6 Degrees of Separation: Extremely Loud and Incredibly Close

October 1, 2016 | 2 comments


6 Degrees of Separation is a book meme hosted by Kate at Books are My Favorite and Best. The goal is to construct a chain with 6 other books, using any criteria you want, and see where you end up.

This month, the starting book is Extremely Loud and Incredibly Close by Jonathan Safran Foer. The narrator of the book is 9-year old Oskar Schell – an eccentric, intelligent, and clever young boy who self-identifies as a number of things including inventor, amateur entomologist, origamist, and amateur archaeologist. In the film adaption from 2011, Thomas Horn played Oskar. It also starred one of my favourite actors, Tom Hanks, as Thomas Schell.

One of Tom Hanks all-time best roles was as death row supervisor Paul Edgecomb in the film adaption of Stephen King’s serial novel The Green Mile (in 1999) about the guards and the inmates at Cold Mountain Penitentiary waiting to walk the Green Mile towards their execution. At the center of the story is Edgecomb’s interactions with inmate John Coffey whose conviction is not all it appears to be.

In John Green’s novel Paper Towns, the boy Quentin joins his neighbour, and long-time crush, Margo on an all-night road trip of revenge. The following morning, Margo disappears and Quentin sets out on a road trip across the country together with three friends, following clues Margo left behind.

Another story set around a road trip is The Long Way Home by Karen McQuestion. Four women – Marnie, Laverne, Rita, and Jazzy – goes on a road trip from from Wisconsin to Las Vegas so that Marnie can reunite with the boy she raised as her own but that she’s been separated from since her boyfriend’s death.

Out by Natsuo Kirino is another story centered around the lives of four women: Masako, Kuniko, Yoshie, and Yayoi. It is one of the most gruesome and grotesque books I have ever read, and it is one of my favourite books set in Japan (and one of my favourite books in general).

Another Japanese author who I have recently added to my list of favourites is Keigo Higashino.

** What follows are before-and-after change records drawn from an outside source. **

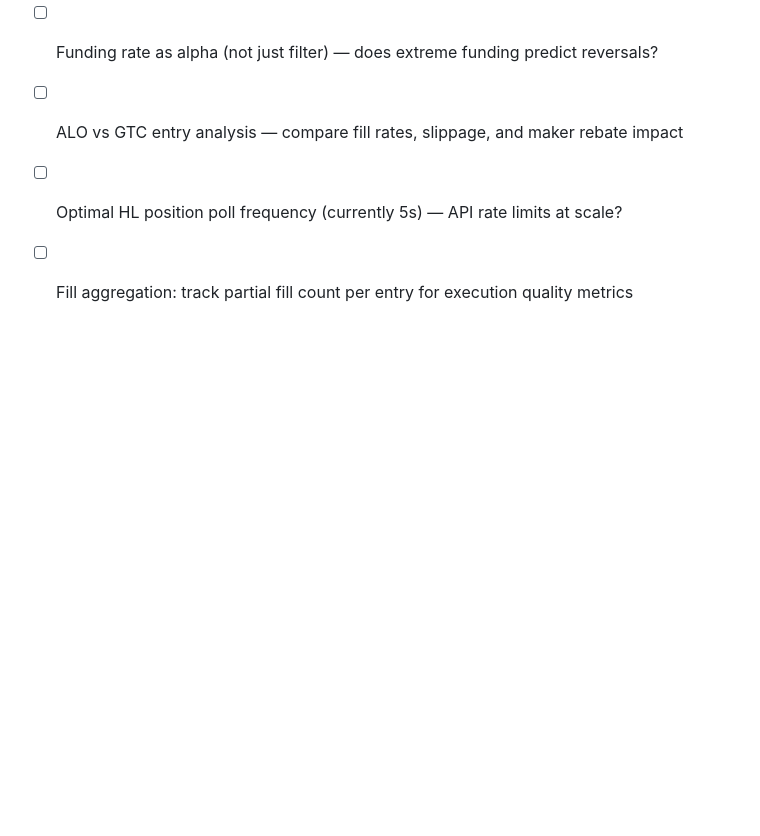
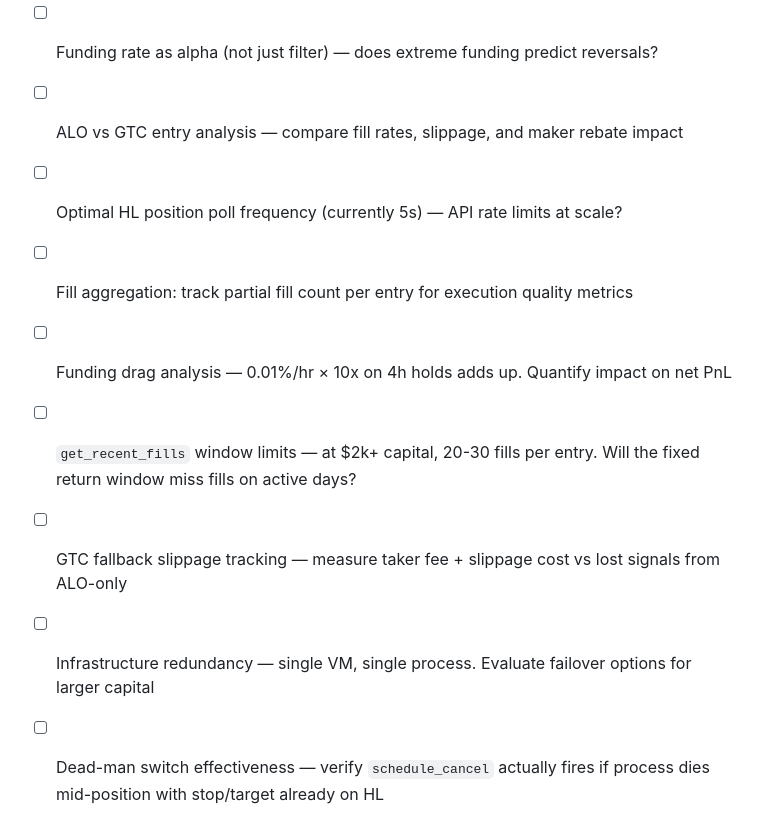
Before and after one commit to ruthlessammo/vrab, a Markdown page: docs/RESEARCH.md, the part around the change. Rendered like a GitHub page; blank space fills up the shorter version.

Commit message:
Add scaling concerns to research log
Funding drag, fill window limits, GTC slippage tracking,
infrastructure redundancy, dead-man switch verification.

Co-Authored-By: Claude Opus 4.6 <noreply@anthropic.com>

```diff
--- a/docs/RESEARCH.md
+++ b/docs/RESEARCH.md
@@ -95,3 +95,8 @@ Costs: slippage=-$2.01, entry_fee=+$91.60, exit_fee=-$73.95, funding=+$1.08, reb
 - [ ] ALO vs GTC entry analysis — compare fill rates, slippage, and maker rebate impact
 - [ ] Optimal HL position poll frequency (currently 5s) — API rate limits at scale?
 - [ ] Fill aggregation: track partial fill count per entry for execution quality metrics
+- [ ] Funding drag analysis — 0.01%/hr × 10x on 4h holds adds up. Quantify impact on net PnL
+- [ ] `get_recent_fills` window limits — at $2k+ capital, 20-30 fills per entry. Will the fixed return window miss fills on active days?
+- [ ] GTC fallback slippage tracking — measure taker fee + slippage cost vs lost signals from ALO-only
+- [ ] Infrastructure redundancy — single VM, single process. Evaluate failover options for larger capital
+- [ ] Dead-man switch effectiveness — verify `schedule_cancel` actually fires if process dies mid-position with stop/target already on HL
```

I love his series about Detective Galileo, but the one book of his that I keep recommending to people is Malice, the only book from his mystery series about Police Detective Kyochiro Kaga that, as far as I know, have been translated to English.

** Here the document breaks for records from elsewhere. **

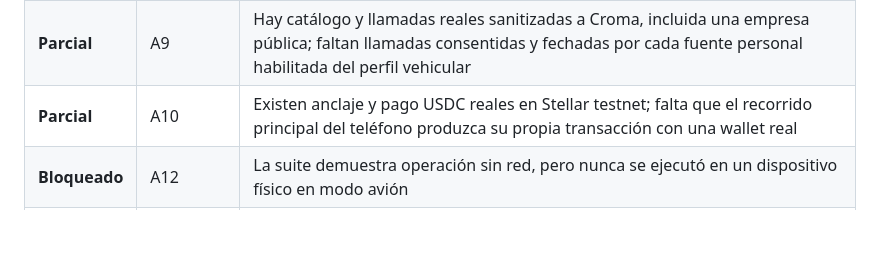
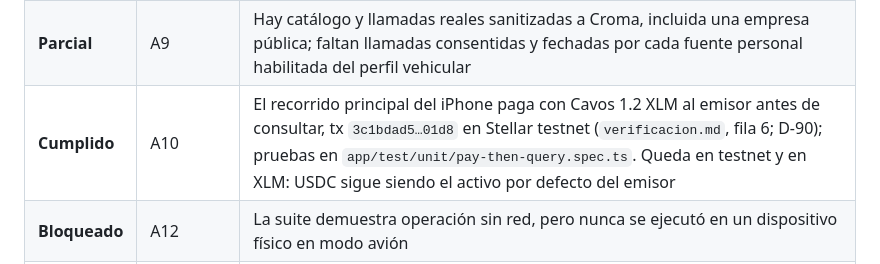
Before and after one commit to LuisAlejandroCR/knowni, a Markdown page: docs/plan.md, the part around the change. Drawn GitHub-style; blank space fills up the shorter version.

Commit message:
docs: mark A10 met by the in-journey testnet payment

```diff
--- a/docs/plan.md
+++ b/docs/plan.md
@@ -561,7 +561,7 @@ presenta como cerrada. Estados: **cumplido**, **parcial**, **bloqueado** y **fut
 | **Cumplido** | A3 | `RegistryPort` con dos adaptadores sobre un mismo documento firmado —web, que confía en la firma de la autoridad, y cadena, que confía en el digest anclado— y `attestation/test/contract/registry.contract.spec.ts`, una suite que corre igual contra los dos: la misma presentación se acepta, la misma raíz revocada se rechaza y un documento fuera de su raíz de confianza se rehúsa. Ejercido contra la testnet el 2026-09-24: el digest viaja en `MEMO_HASH` de `66bf1b7d…` y el adaptador lo lee de Horizon real. Servir el documento por HTTPS sigue pendiente — D-65, D-73 |
 | **Cumplido** | A7 | `publicStateOf` reduce las causas internas a una taxonomía pública, el emisor la devuelve en `sourceStates` **al lado** de las respuestas firmadas —la contraparte sigue recibiendo `unavailable` sin razón— y la pantalla de degradación la pinta con una frase distinta por estado. `issuer/test/unit/source-states.spec.ts` fija que `not_found`, `failed` y `degraded` son tres valores distintos y que ninguno se filtra al sobre firmado; `app/test/unit/source-states.spec.ts`, que cada estado tiene sus palabras, que ninguna suena a veredicto y que solo se reintenta lo que un reintento puede cambiar — D-68 |
 | **Parcial** | A9 | Hay catálogo y llamadas reales sanitizadas a Croma, incluida una empresa pública; faltan llamadas consentidas y fechadas por cada fuente personal habilitada del perfil vehicular |
-| **Parcial** | A10 | Existen anclaje y pago USDC reales en Stellar testnet; falta que el recorrido principal del teléfono produzca su propia transacción con una wallet real |
+| **Cumplido** | A10 | El recorrido principal del iPhone paga con Cavos 1.2 XLM al emisor antes de consultar, tx `3c1bdad5…01d8` en Stellar testnet (`verificacion.md`, fila 6; D-90); pruebas en `app/test/unit/pay-then-query.spec.ts`. Queda en testnet y en XLM: USDC sigue siendo el activo por defecto del emisor |
 | **Bloqueado** | A12 | La suite demuestra operación sin red, pero nunca se ejecutó en un dispositivo físico en modo avión |
 | **Cumplido** | A14 | CI instala desde cero, ejecuta lint, typecheck y tests, compila circuitos y contrato, y empaqueta la app con Metro para iOS y Android: `npm run bundle` en el job `app`, que falla si alguno de los dos `.hbc` no sale |
 | **Cumplido** | A15 | `core/test/unit/verify-vehicle.spec.ts` y el invariante de campos exactos del sobre: `capacity` y `assetStanding` son respuestas entregables, el activo se compara contra la referencia que pide la contraparte y un predicado no pedido vale `unavailable` — D-63 |
```
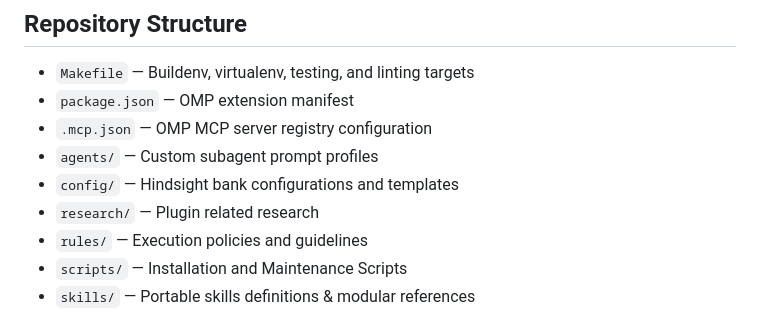
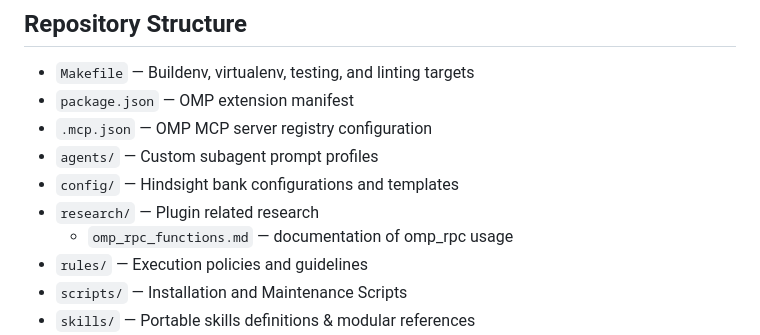
Before and after one commit to wuxxin/omp-mypai, a Markdown page: AGENTS.md, the part around the change. Rendered like a GitHub page.

```diff
--- a/AGENTS.md
+++ b/AGENTS.md
@@ -8,6 +8,7 @@
 - `agents/` — Custom subagent prompt profiles
 - `config/` — Hindsight bank configurations and templates
 - `research/` — Plugin related research
+  - `omp_rpc_functions.md` — documentation of omp_rpc usage
 - `rules/` — Execution policies and guidelines
 - `scripts/` — Installation and Maintenance Scripts
 - `skills/` — Portable skills definitions & modular references
```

A book I wish was translated to English (so I could recommend it to others who love Scandinavian crime as much as I do) is Spåren på bryggan (“The tracks on the bridge”) by Lars Rambe. It’s set in Sweden and the main character is Fredrik Gransjö, a journalist in Strängnäs who writes an article that brings life into an unsolved case from 1965.


This time, my chain took me from an acclaimed novel made into a popular film to a book I wish more people had read and that I think would make an excellent film.

Why don’t you join us and make your own chain? Starting with Extremely Loud and Incredibly Close, where will you end up? Visit Books Are My Favourite and Best to read the rules and see who else made a chain this month.